(Hobart) Fossil Fuel Divestment and Universities - Can They? Should They?
A global campaign against investment in fossil fuel industries is attracting a diverse entourage, including university students, staff and local activists. The divestment movement also has many opponents, including some university endowment fund trustees, who believe that divesting is financially irresponsible, ineffective in leveraging positive change, or unlawful.
In this seminar, Professor Benjamin Richardson assesses these rival claims and considers whether divestment should be pursued.
When: 22 April 2016, 1:00 - 2:00pm
Where: Law 132 Seminar Building, Faculty of Law, Sandy Bay Campus
For more information, email B.J.Richardson@utas.edu.au
(Melbourne) ERF safeguard mechanism seminar
Point Advisory and Baker & McKenzie invite you to attend a free seminar on the Emissions Reduction Fund Safeguard Mechanism with the Clean Energy Regulator.
With the 1 July commencement of the Safeguard Mechanism fast approaching, now is the time for companies to consider whether they will be subject to the Mechanism, what their baselines will be and whether they will need to actively manage their greenhouse gas emissions to avoid exceeding their baselines.
When: 27 April 2016, 5:00 – 7:00pm
Where: The Glasshouse, Level 17, 31 Queen St, Melbourne
To register, click here
(Canberra) Learning to Adapt
Learning to Adapt is a training program run by EIANZ, designed to up-skill environment and sustainability professionals on climate change adaptation.
The course is made up of three modules, offered over three separate days.

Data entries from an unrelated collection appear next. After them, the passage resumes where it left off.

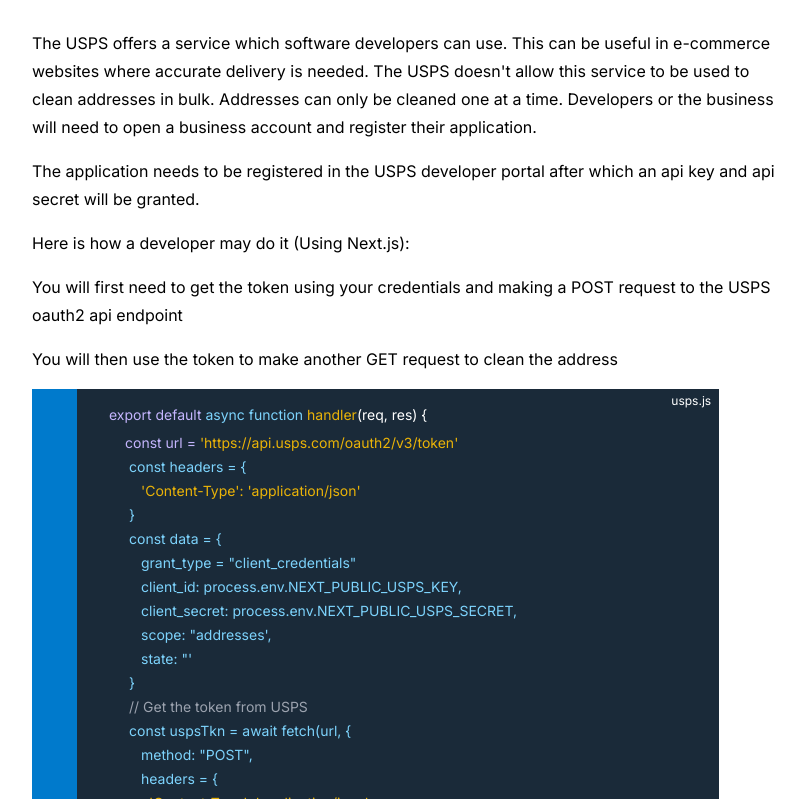
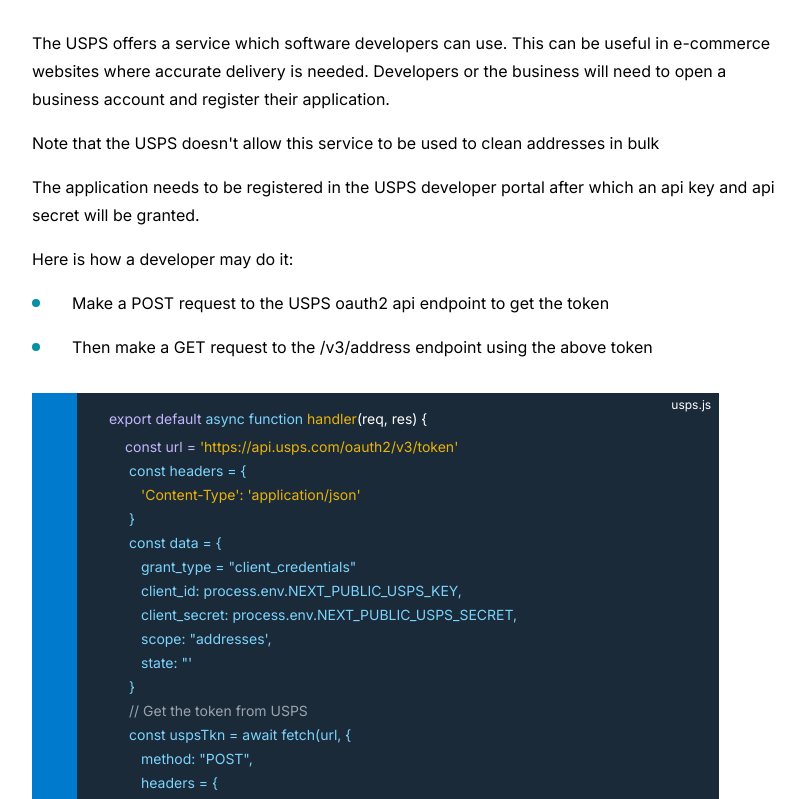
Before and after one commit to pranayaryal/portfolio, a Next.js app: page /blog/address-cleaner-usps in a window 1280 px wide. Shown: the part 1141-1940 px from the top of the page, without its empty margins (310-1115 px from the left). Built offline with nearby package versions, Linux system fonts and the light colour scheme; no server answers.

Commit message:
add bullet points

```diff
--- a/app/blog/address-cleaner-usps/page.js
+++ b/app/blog/address-cleaner-usps/page.js
@@ -73,13 +73,28 @@
 				How Do I Clean Up Or Scrub Address Data?
 			</h1>
 			<div className='leading-7'>
-				<p className='mt-8'>The USPS offers a service which software developers can use. This can be useful in e-commerce websites where accurate delivery is needed.  The USPS doesn't allow this service to be used to clean addresses in bulk.  Addresses can only be cleaned one at a time.  Developers or the business will need to open a business account and register their application.</p>
+				<p className='mt-8'>The USPS offers a service which software developers can use. This can be useful in e-commerce websites where accurate delivery is needed. Developers or the business will need to open a business account and register their application.</p>
+				<p className='mt-4'>Note that the USPS doesn't allow this service to be used to clean addresses in bulk</p>
 				<p className='mt-4'>The application needs to be registered in the USPS developer portal after which an api key and api secret will be granted.</p>
-				<p className='mt-4'>Here is how a developer may do it (Using Next.js):</p>
-				<p className='mt-4'>You will first need to get the token using your credentials and making a POST request to the USPS oauth2 api endpoint</p>
-				<p className='mt-4'>You will then use the token to make another GET request to clean the address</p>
+				<p className='mt-4'>Here is how a developer may do it:</p>
+				<div className='flex space-x-8 items-center mt-4'>
+				  <div>
+				    <div className='bg-dot-color w-2 h-2 rounded-full'></div>
+				  </div>
+			          <div>
+					 <p>Make a POST request to the USPS oauth2 api endpoint to get the token</p>
+				  </div>
+				</div>
+				<div className='flex space-x-8 items-center mt-4'>
+				  <div>
+				    <div className='bg-dot-color w-2 h-2 rounded-full'></div>
+				  </div>
+			          <div>
+					 <p>Then make a GET request to the /v3/address endpoint using the above token</p>
+				  </div>
+				</div>
 			</div>
-			<div className="flex mt-4 text-white rounded-md text-xs md:text-sm">
+			<div className="flex mt-8 text-white rounded-md text-xs md:text-sm">
 				<div className='hidden md:block bg-vs-background w-[45px] py-2 px-2'>
 				</div>
 				<div className='bg-code-background py-4 px-6 md:px-8 relative'>
--- a/tailwind.config.js
+++ b/tailwind.config.js
@@ -16,7 +16,8 @@
         'code-background': '#1a2a39',
         'ubuntu-background': '#5e2750',
         'vs-background': '#007ACC',
-        'faded-background': 'rgba(255, 255, 255, 0.08)'
+        'faded-background': 'rgba(255, 255, 255, 0.08)',
+        'dot-color': '#0790a3'
       }
     },
   },
```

27 April 2016 Applying the science of climate change impacts
18 May 2016 Assessing and managing climate change risks
15 June 2016 Implementing and communicating Climate Change adaptation action

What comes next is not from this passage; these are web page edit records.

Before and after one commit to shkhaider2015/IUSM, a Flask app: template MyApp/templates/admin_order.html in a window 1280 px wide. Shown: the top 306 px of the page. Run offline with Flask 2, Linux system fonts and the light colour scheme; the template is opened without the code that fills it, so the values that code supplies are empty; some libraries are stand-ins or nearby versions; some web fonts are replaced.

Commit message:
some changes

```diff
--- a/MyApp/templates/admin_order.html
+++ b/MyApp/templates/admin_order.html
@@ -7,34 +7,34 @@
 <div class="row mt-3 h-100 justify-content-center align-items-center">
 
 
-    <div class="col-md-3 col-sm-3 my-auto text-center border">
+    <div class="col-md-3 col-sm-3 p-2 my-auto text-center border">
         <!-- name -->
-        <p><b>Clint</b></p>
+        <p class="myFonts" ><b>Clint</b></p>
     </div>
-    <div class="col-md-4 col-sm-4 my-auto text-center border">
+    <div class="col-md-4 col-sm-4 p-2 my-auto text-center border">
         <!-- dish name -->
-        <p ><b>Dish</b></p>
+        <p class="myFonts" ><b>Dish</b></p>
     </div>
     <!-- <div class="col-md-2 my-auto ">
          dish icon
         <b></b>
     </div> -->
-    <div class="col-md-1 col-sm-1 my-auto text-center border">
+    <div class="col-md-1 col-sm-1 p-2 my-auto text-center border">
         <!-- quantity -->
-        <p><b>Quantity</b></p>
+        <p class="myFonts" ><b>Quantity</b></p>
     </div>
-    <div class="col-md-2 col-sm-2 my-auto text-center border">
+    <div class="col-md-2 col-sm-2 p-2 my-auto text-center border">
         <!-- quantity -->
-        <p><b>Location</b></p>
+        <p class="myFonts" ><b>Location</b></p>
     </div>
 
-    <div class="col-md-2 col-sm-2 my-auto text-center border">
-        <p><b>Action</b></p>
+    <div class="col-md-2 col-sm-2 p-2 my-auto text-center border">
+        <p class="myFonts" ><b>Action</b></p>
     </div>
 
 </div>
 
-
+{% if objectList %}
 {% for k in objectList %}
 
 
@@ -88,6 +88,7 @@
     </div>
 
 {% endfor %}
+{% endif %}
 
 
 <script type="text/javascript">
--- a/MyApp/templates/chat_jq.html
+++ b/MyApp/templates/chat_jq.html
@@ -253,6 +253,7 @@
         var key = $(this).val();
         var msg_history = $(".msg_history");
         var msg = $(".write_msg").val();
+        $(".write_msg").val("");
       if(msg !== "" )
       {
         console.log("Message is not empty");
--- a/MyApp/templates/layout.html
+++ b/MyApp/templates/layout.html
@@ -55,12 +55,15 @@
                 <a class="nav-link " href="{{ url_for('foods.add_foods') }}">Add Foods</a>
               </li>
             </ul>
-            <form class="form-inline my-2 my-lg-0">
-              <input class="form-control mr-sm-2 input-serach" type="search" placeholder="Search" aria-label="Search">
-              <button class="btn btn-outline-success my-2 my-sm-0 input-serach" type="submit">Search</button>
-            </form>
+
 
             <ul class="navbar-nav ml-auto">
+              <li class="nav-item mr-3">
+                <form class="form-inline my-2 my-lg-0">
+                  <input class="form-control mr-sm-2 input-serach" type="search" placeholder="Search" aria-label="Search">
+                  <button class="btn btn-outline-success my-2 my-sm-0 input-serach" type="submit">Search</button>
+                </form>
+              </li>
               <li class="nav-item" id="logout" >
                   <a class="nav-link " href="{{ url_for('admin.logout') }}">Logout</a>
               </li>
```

To find out more about the program, click here.
(Canberra) Accessing and Managing Sensitive Ecological Data
EIANZ’s popular PEP talk series invites you to hear more about the Australian Government’s new approach to making sensitive ecological data more accessible, discoverable and re-usable.
When: 25 May 2016, 6:30- 8:30pm
Where: Hotel Realm
For more information, click here.
(Sydney) Professional Development for Environmental Experts
EIANZ is running this professional development course to assist experts to improve their skills in relation to court appearances, writing and commission reports and providing advice and complying with ethical responsibilities.
When: 27 May 2016
Where: TBC (Sydney CBD location)
For more information, click here.
(Canberra) EPBC Act approval condition setting and advanced environmental offsets
Join EIANZ ACT for a session discussing the Australian Government’s new policy positions concerning approval condition setting and advanced environmental offsets under the Environment Protection and Biodiversity Conservation Act 1999.
When: 15 June 2016, 6:30 – 8:30pm
Where: Hotel Realm
For more information, click here.
(Hawaii) 2016 IUCN World Conservation Congress
Held every four years, the IUCN World Conservation Congress brings together leaders from government, the public sector, non-governmental organizations, business, UN agencies and indigenous and grass-roots organizations to discuss and decide on solutions to the world’s most pressing environment and development challenges.
When: 1 – 10 September 2016
Where: Hawaii Convention Center, Honolulu, Hawaii
For more information about the 2016 Congress click here.